Richard Epstein Ponders the "Progressive" Peril
How Progressives Rewrote the Constitution. By Richard A. Epstein. Washington, D.C.: Cato Institute. 2006. Pp. xiii, 156. $15.95.

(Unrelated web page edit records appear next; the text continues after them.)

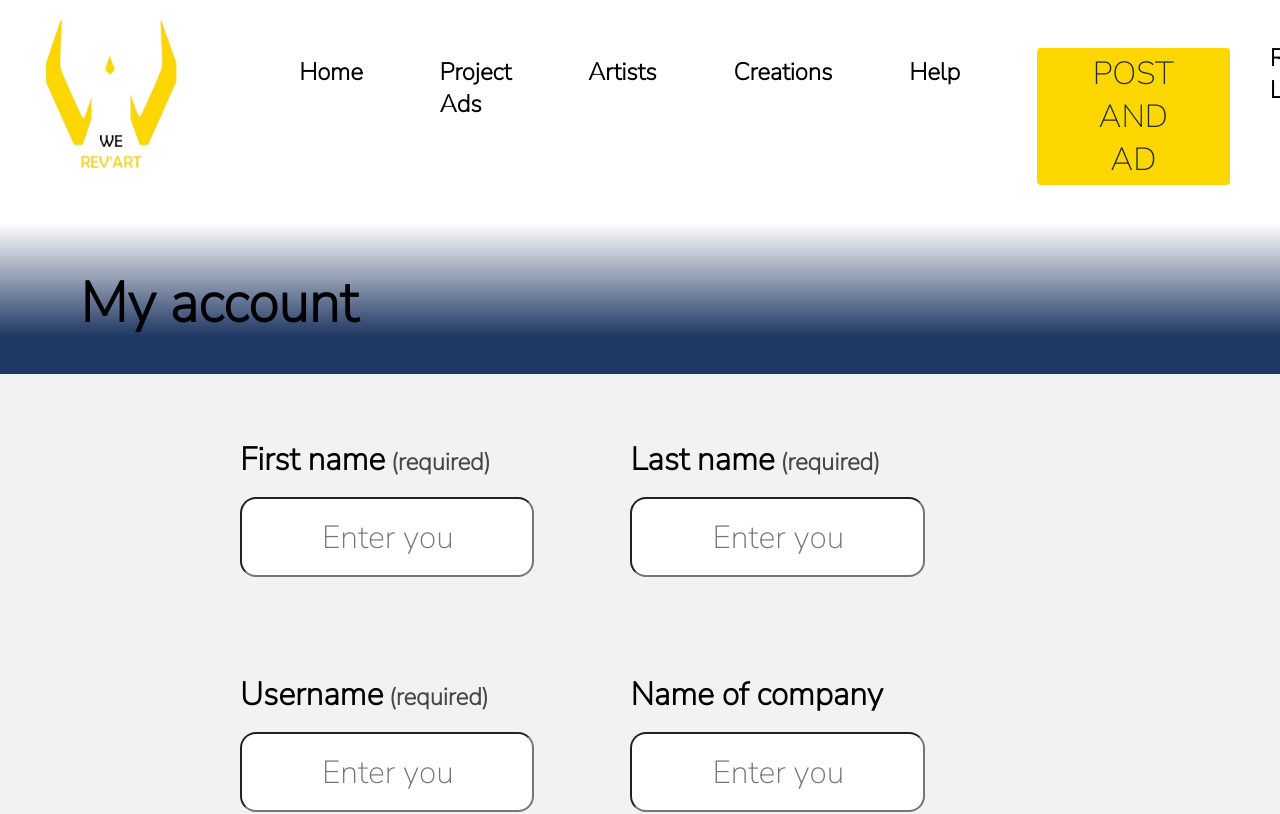
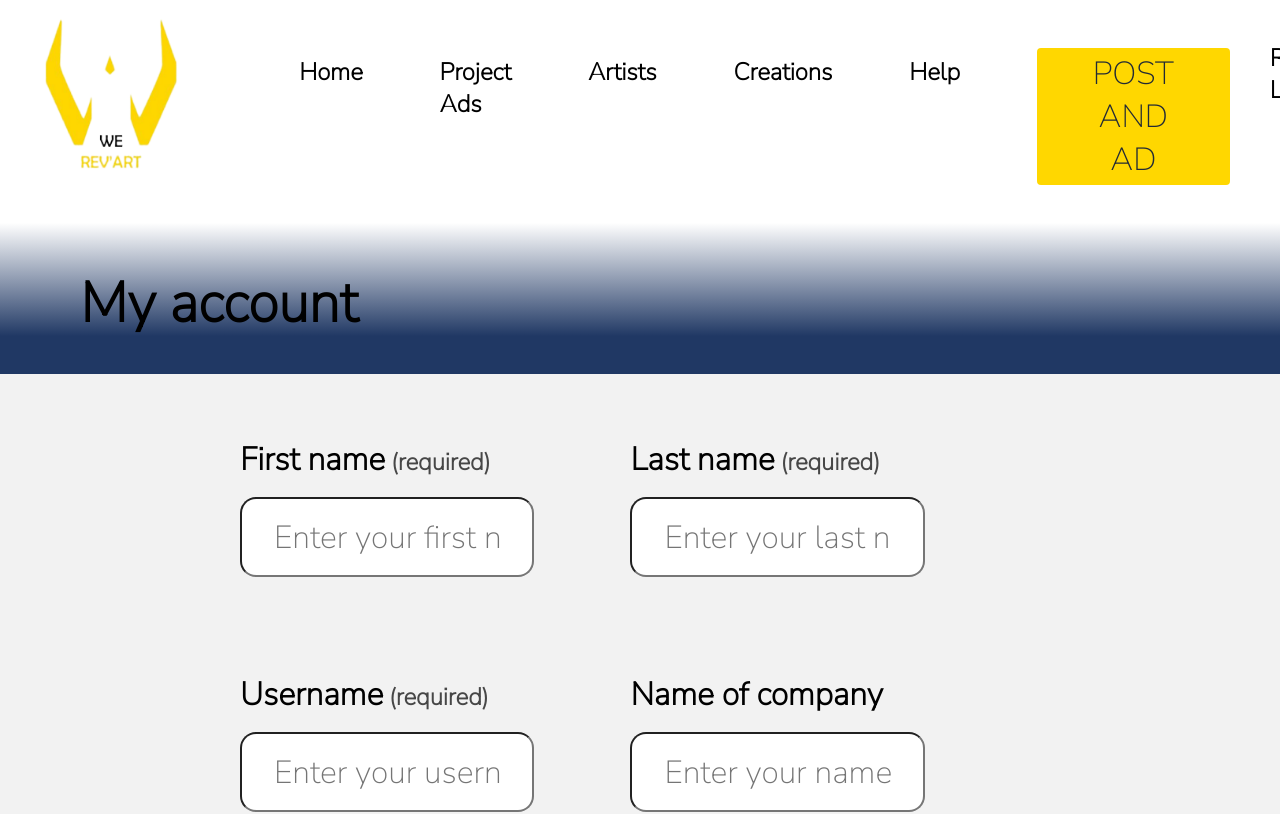
Before and after one commit to WildCodeSchool/2022-03-JS-Remote-404-we_rev_art, a React (Vite) app in the folder frontend/: page /My_Account in a window 1280 px wide. Shown: the top 814 px of the page. Built offline with nearby package versions, Linux system fonts and the light colour scheme.

Commit message:
changing text align to left in input to match the client wishes

```diff
--- a/frontend/src/style/Field.css
+++ b/frontend/src/style/Field.css
@@ -15,11 +15,11 @@
 
 .field_input {
     height: 5rem;
-    padding: 0 5rem;
+    padding: 0 2rem;
     margin-top: 1rem;
     border-radius: 1rem;
     font-size: 2rem;
-    text-align: center;
+    text-align: left;
     display: flex;
 }
 
```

In the 1888 novel Looking Backward, Edward Bellamy dreamed up a twentieth century America that was a socialist utopia, a vision invoked four years later by the conservative Justice David J. Brewer as a warning against government regulation. In How Progressives Rewrote the Constitution, Richard Epstein, looking back at the twentieth century through an interpretive lens much more similar to Brewer’s than Bellamy’s, sees and bemoans the growth of a dominant big government of which the novelist could only dream. Epstein pulls no punches in his attack on those he deems responsible for the shift in the American polity from private to public control, asserting that the “Progressives . . . were determined that their vision of the managed economy should take precedence in all areas of life,” and that they “and their modern defenders have to live with the stark truth that the noblest innovations of the Progressive Era were its greatest failures.”